You may be wondering whether your trip in Ireland will visit both the Republic of Ireland and Northern Ireland. In most cases, Ireland tours do visit both. The Republic of Ireland is dramatically larger than Northern Ireland, so you will spend most of your time in this area.
Some likely stops on this part of your tour include the Ring of Kerry, a stunning scenic route dotted with various historical sites. The Cliffs of Moher, which are only a short distance from Dublin, are another popular spot. The only thing that makes these breathtaking cliffs more stunning is the powerful, heart-stopping wind that blows in off the sea.
Northern Ireland is home to the Titanic Museum in Belfast, a very popular tour attraction. Giants Causeway is also a main attraction in Northern Ireland, especially for being a Game of Thrones filming location. Finally, your small group tour in Northern Ireland will likely include some historical components about recent conflicts between Catholics and Protestants in this part of Ireland.
Ireland Walking Tours
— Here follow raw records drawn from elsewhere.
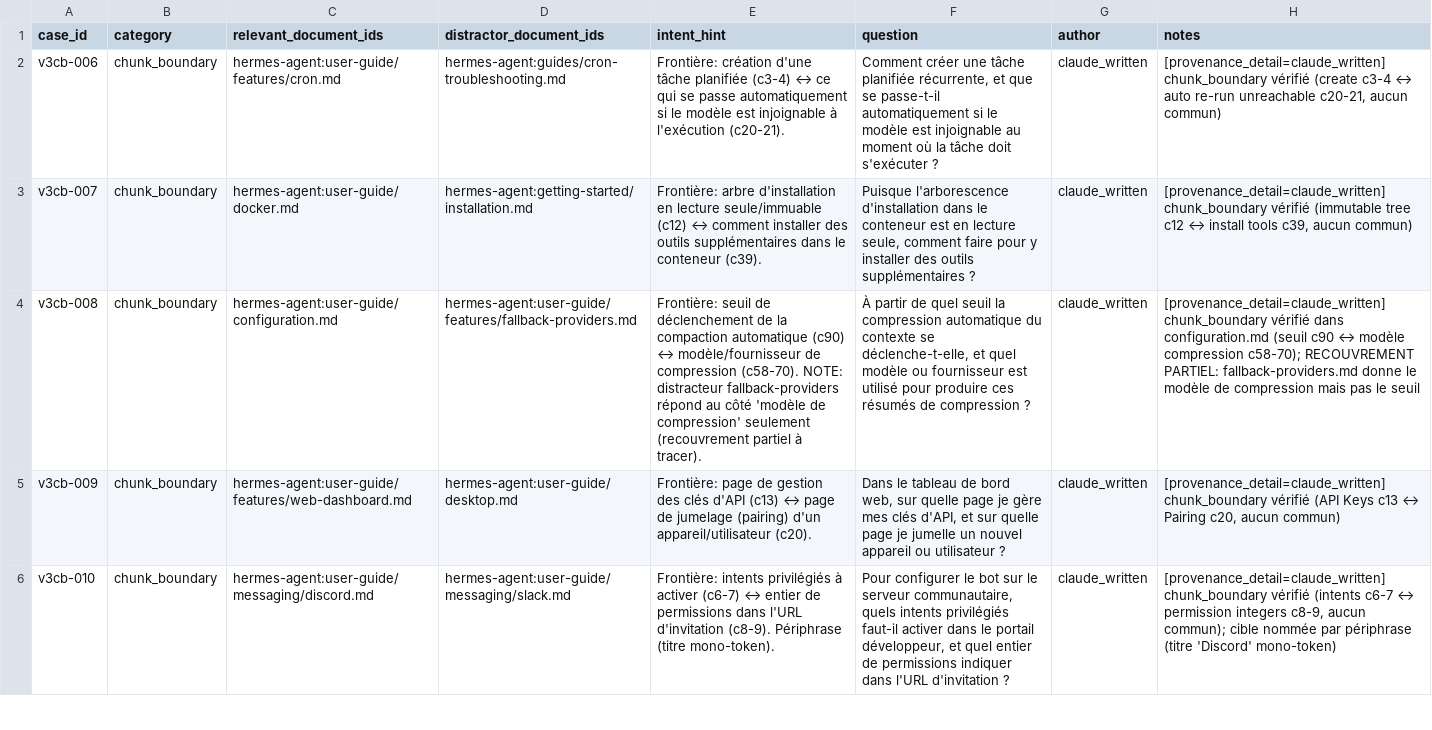
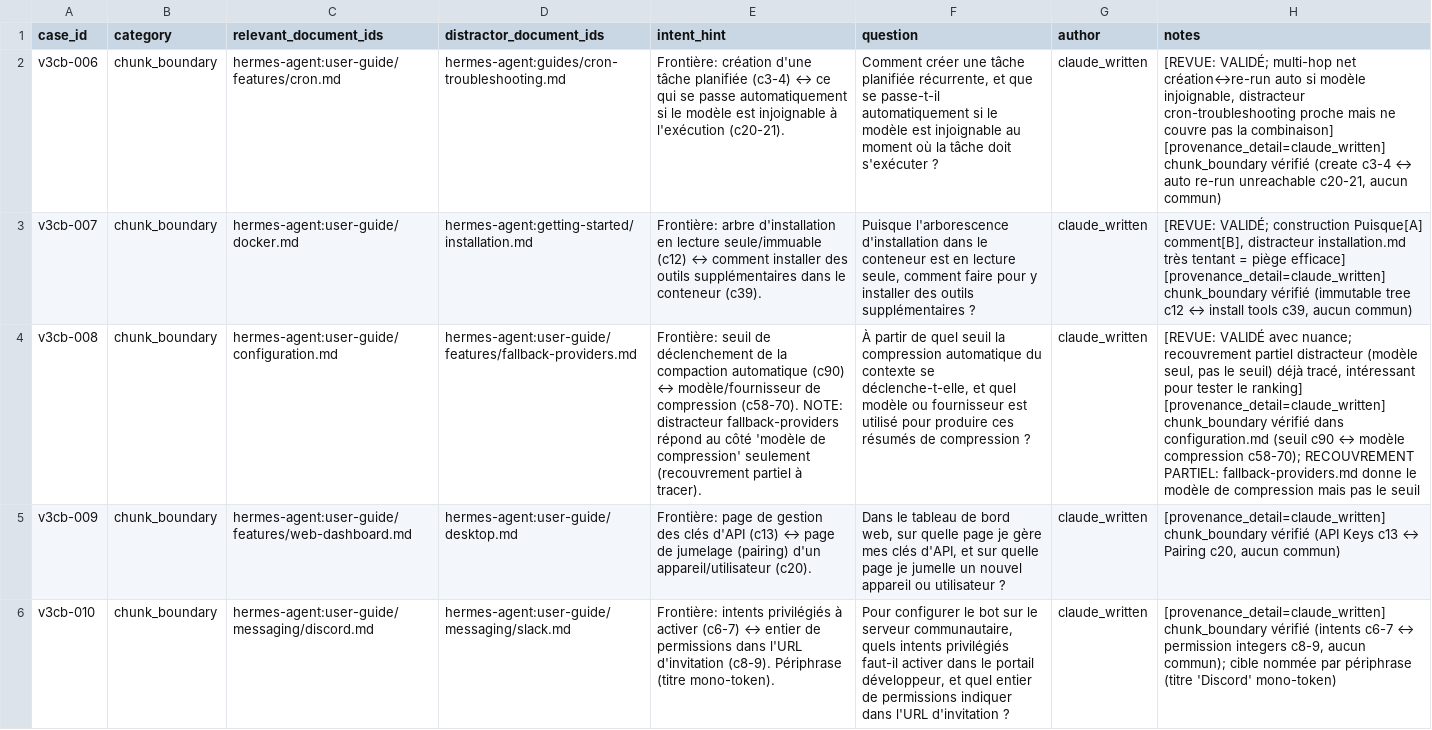
Before and after one commit to devicodeclaude-web/Rag-hermes-agent-, a CSV file: data/review/dataset-batch3-chunkboundary.csv, drawn as a sheet; only a part is shown; the diff names each change by its address in the sheet, - before the commit and + after, or states it on an @@ line.

Commit message:
review(batch3): lot 1 validé (3/3) — v3cb-006 cron, 007 docker, 008 compaction
Revue indépendante (réviseur devicodeclaude-web, questions claude_written).
Frontières déjà vérifiées; 008 recouvrement partiel distracteur tracé.

```diff
--- a/data/review/dataset-batch3-chunkboundary.csv
+++ b/data/review/dataset-batch3-chunkboundary.csv
-H2 (notes): [provenance_detail=claude_written] chunk_boundary…
+H2 (notes): [REVUE: VALIDÉ; multi-hop net création↔re-run auto si modèle injoignable, distracteur cron-troubleshooting proche mais ne couvre pas la combinaison] [provenance_detail=claude_written] chunk_boundary…
-H3 (notes): [provenance_detail=claude_written] chunk_boundary…
+H3 (notes): [REVUE: VALIDÉ; construction Puisque[A] comment[B], distracteur installation.md très tentant = piège efficace] [provenance_detail=claude_written] chunk_boundary…
-H4 (notes): [provenance_detail=claude_written] chunk_boundary…
+H4 (notes): [REVUE: VALIDÉ avec nuance; recouvrement partiel distracteur (modèle seul, pas le seuil) déjà tracé, intéressant pour tester le ranking] [provenance_detail=claude_written] chunk_boundary…
```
Because of Ireland’s natural beauty, relative accessibility and general safety, going on hiking and walking tours is one popular way of visiting the country. Going on a walking tour around Ireland is a great way to remove yourself from the routine, and place yourself in an otherworldly landscape.
If you decide to visit the Western coast of the country, you will be confronted with contrasting, dramatic stone landscapes and beautiful mountains. This region is known for both its rough seas, and its population of wildflowers.
If you want to experience the entire island, consider a coast-to-coast walk. On this route, you are sure to experience many more cultural landmarks, including the some of the earliest Christian landmarks.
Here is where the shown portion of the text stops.